Similarly, American scholars Rizwan Naseer and Musarat Amin, in the abstract to their recent treatise, “Sino-Pakistan Relations: A Natural Alliance against Common Threats” (Berkeley Journal of Social Sciences 1, no. 2), state that in the early days of their relationship, China and Pakistan confronted challenges to their survival. Pakistan had to engage in war against India over Kashmir (1948), and China was dragged to the Korean War (1951). The Soviet-Chinese union provided strength to China, but the Sino-Soviet China was left with no real support internationally. Meanwhile, Pakistan had joined the U.S. as an ally against the expansion of communism by joining Southeast Asia Treaty Organization (SEATO) (1954) and the Baghdad Pact (1955). And although this alliance provided Pakistan with economic and military aid, Islamabad was virtually abandoned in its hour of trial (1965 Indo-Pak war), Naseer and Amin note.
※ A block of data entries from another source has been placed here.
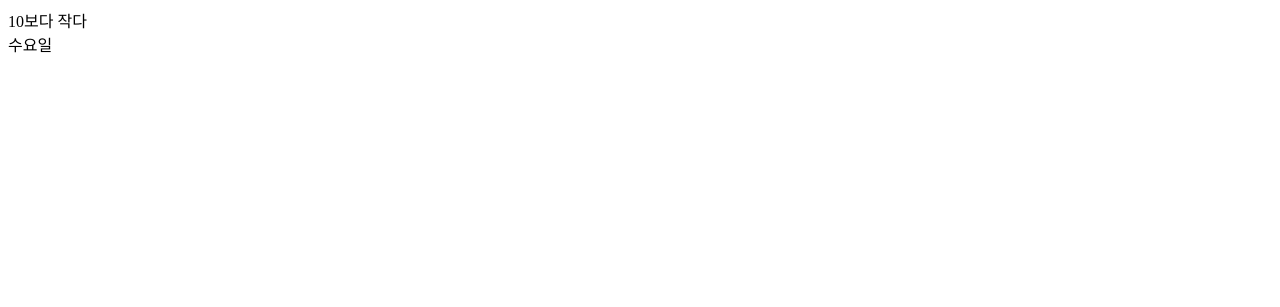
Repository: hangilyon/allJSPStudy
Page: javascript/ex02.html
These files come from the project's save history. The page is drawn as it stood at one moment and after the next save; the edit follows.
The browser window is 1280 px wide. The pictures show the whole page.

Above is the page before, as saved 2021-10-13 08:00:20.
Console error: ReferenceError: y is not defined

After the next save:
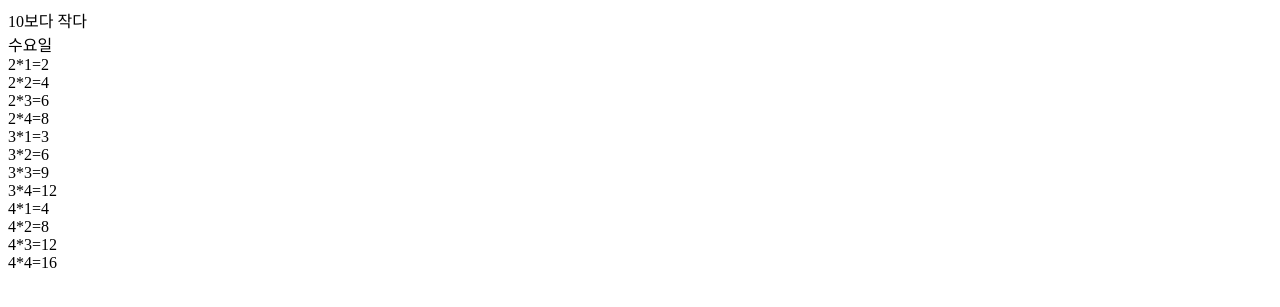
The error is gone.
Saved 13 s later.
--- a/javascript/ex02.html
+++ b/javascript/ex02.html
@@ -27,7 +27,7 @@
 		document.write(day+"<br>")
 
 		for(x=2; x<5; x++){
-			for(y-1;y<5;y++){
+			for(y=1;y<5;y++){
 				document.write(x+"*"+y+"="+x*y+"<br>")
 			}
 		}
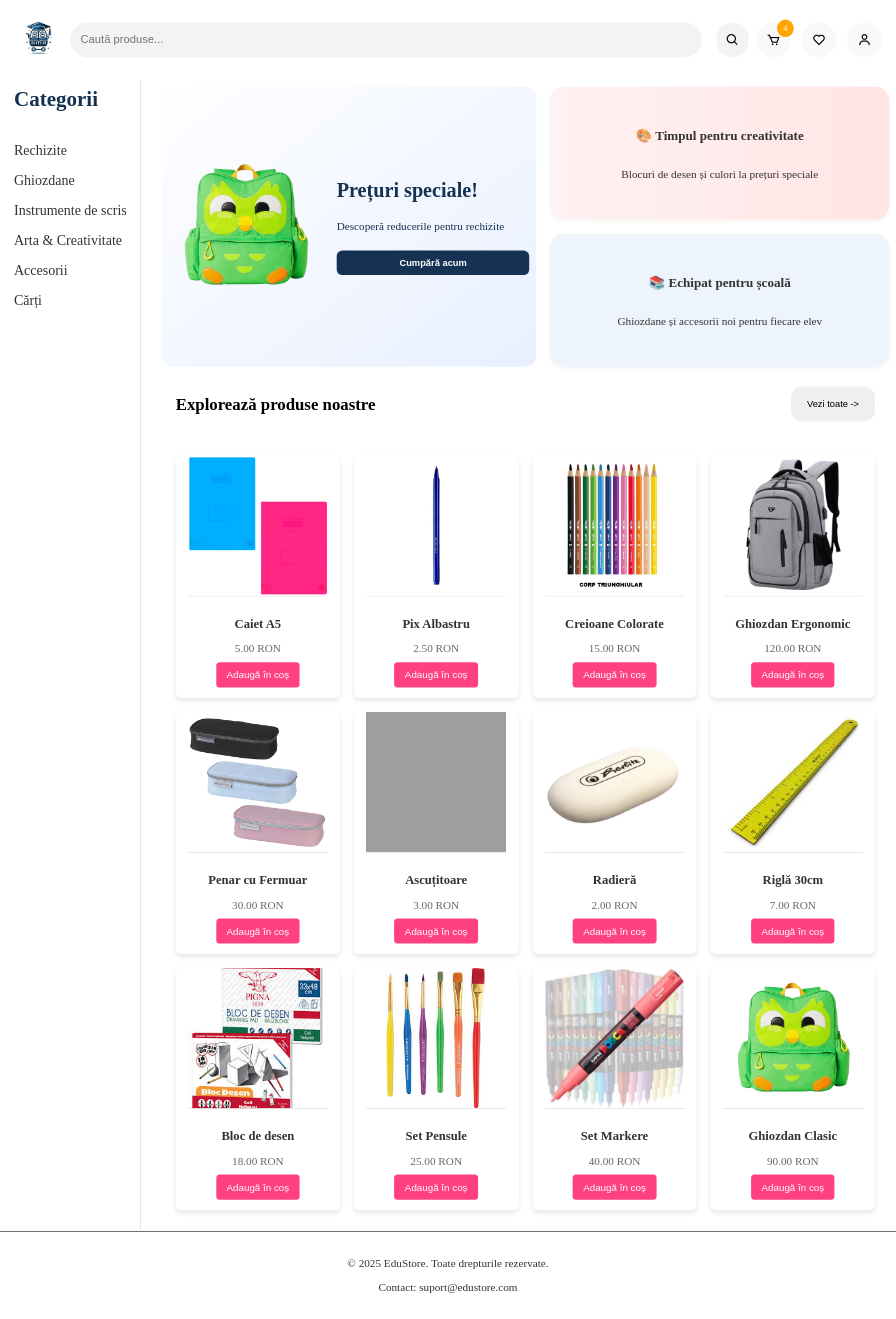
Repository: Roxana5504/WebDev-Project
Page: frontend/index.html
These files come from the project's save history. The page is drawn as it stood at one moment and after the next save; the edit follows.
The browser window is 1280 px wide. The pictures show the whole page, at 70% of full size.
Pictures or frames that could not be fetched are drawn as grey boxes.

Above is the page before, as saved 2025-04-23 17:22:02.

After the next save:
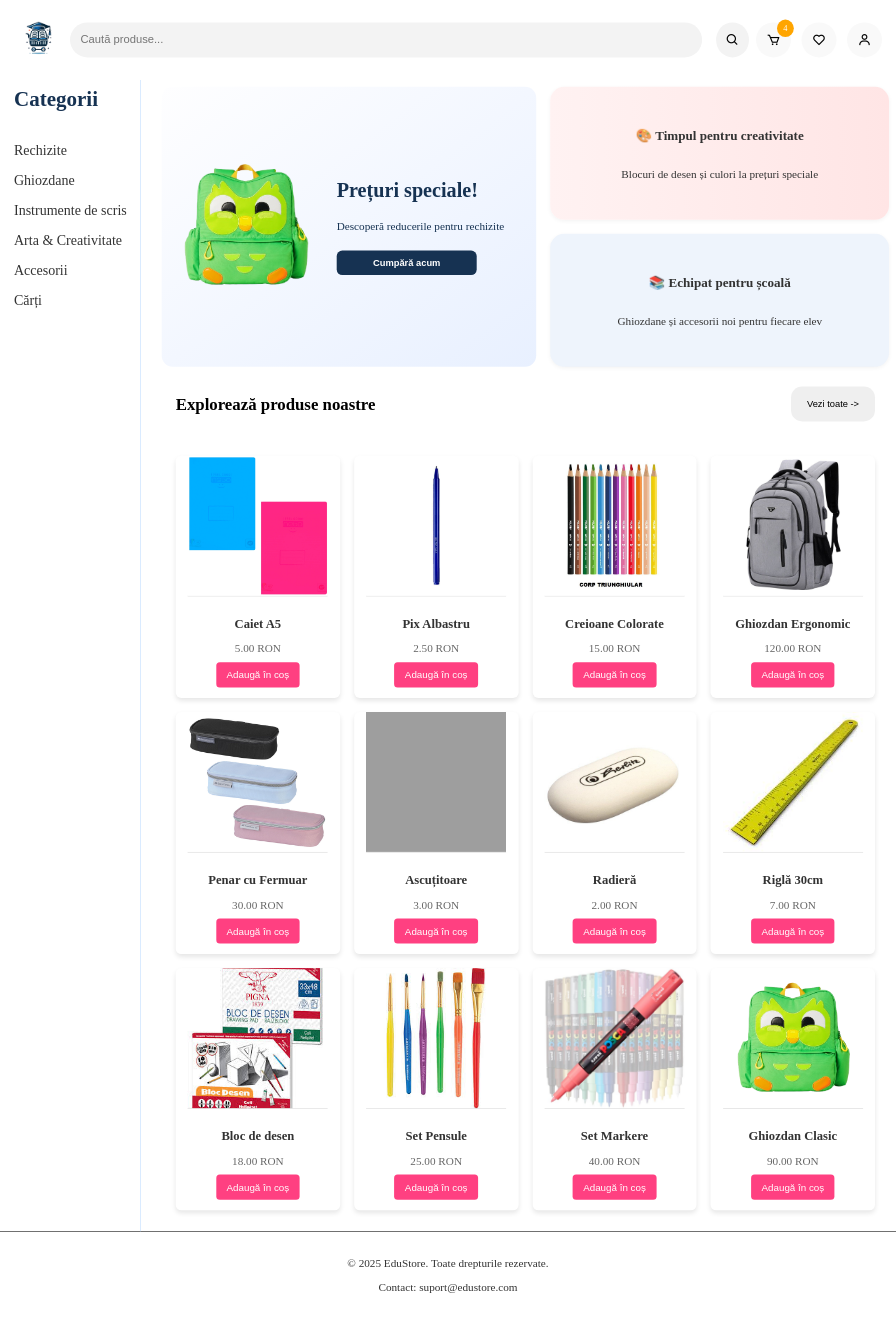
Saved 9 s later.
--- a/frontend/styles.css
+++ b/frontend/styles.css
@@ -297,6 +297,7 @@ body {
 
 .buy-now-btn {
   background-color: rgb(22, 50, 82);
+  max-width: 200px;
   color: white;
   border: none;
   padding: 10px 16px;
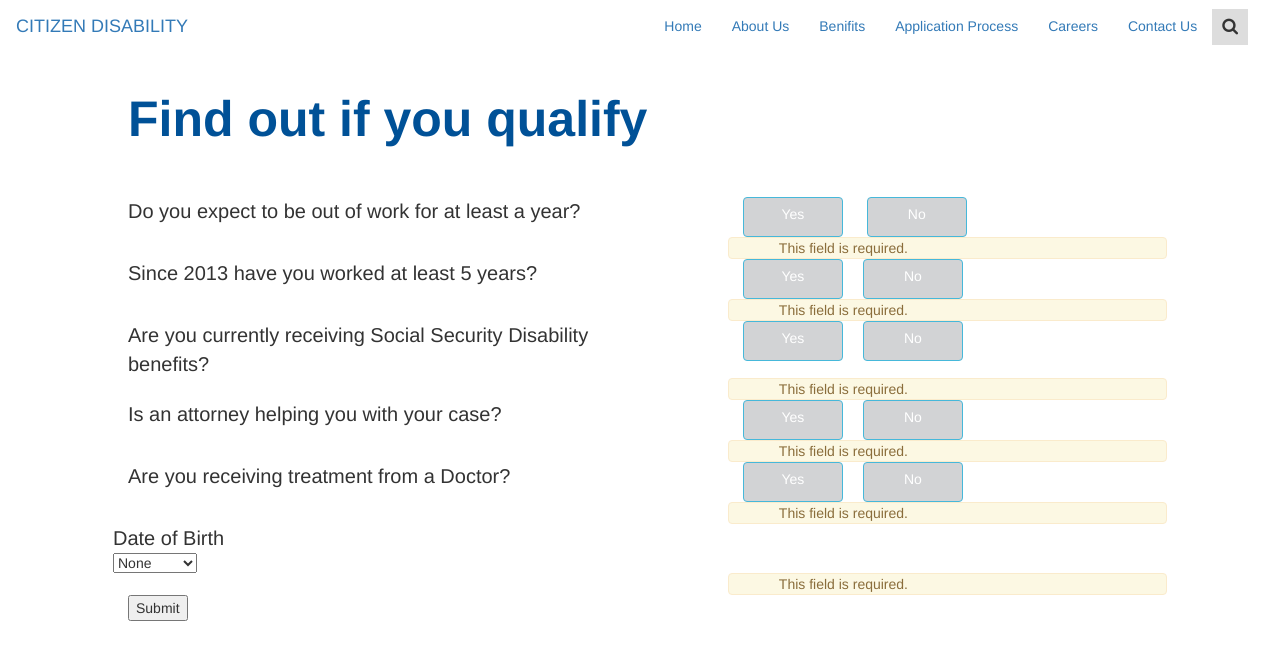
Repository: welcome0605/Embed-html-integrate-with-API
Page: Home.html
The author's editor kept a copy of each file at every save. The page is drawn from the files as they stood at one save, then again after the next save.
The browser window is 1280 px wide. The pictures show the whole page.

Above is the page before, as saved 2019-04-27 16:46:04.

After the next save:
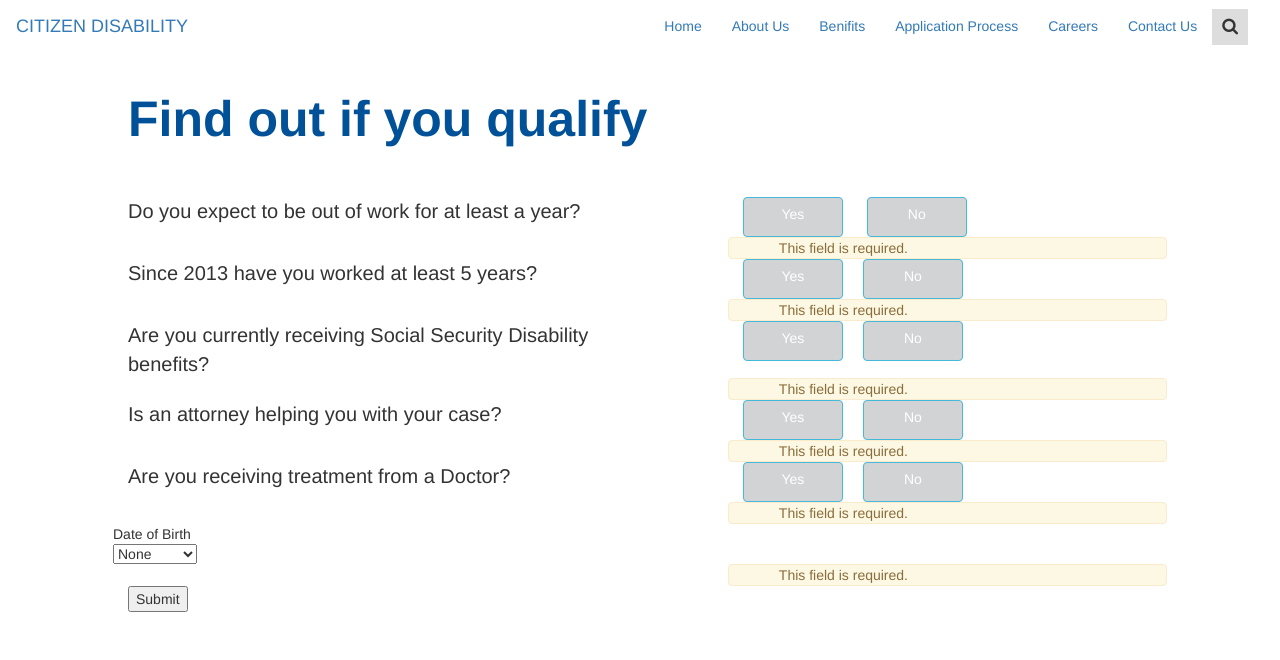
Saved 35 s later.
--- a/Home.html
+++ b/Home.html
@@ -119,7 +119,7 @@
         </div>
       </div>
       <div class="row">
-        <div class="row div_label">Date of Birth</div>
+        <div class="row">Date of Birth</div>
         <div class="row">
           <select required>
             <option value="">None</option>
According to these two scholars, because both China and Pakistan had fought wars with India, they had a common threat in the neighbourhood. India, a nonaligned state, received economic and military aid from both superpowers (USSR and the U.S.). When USSR supported India, a noncommunist state, against China, officially a communist state, during the Sino-Indian border clash in 1962, Naseer and Amin claim, Beijing realised that it should normalise relations with Washington—a capitalist state. Zulfikar Ali Bhutto’s Pakistan played a key role in bringing the United States and China to the discussion table and bridged their differences by identifying the Soviet Union as their common enemy. Naseer and Amin argue that the 1971 Indo-USSR Treaty of Friendship posed another challenge to both Pakistan and China. The treaty perhaps strengthened Pakistan’s relations with the United States.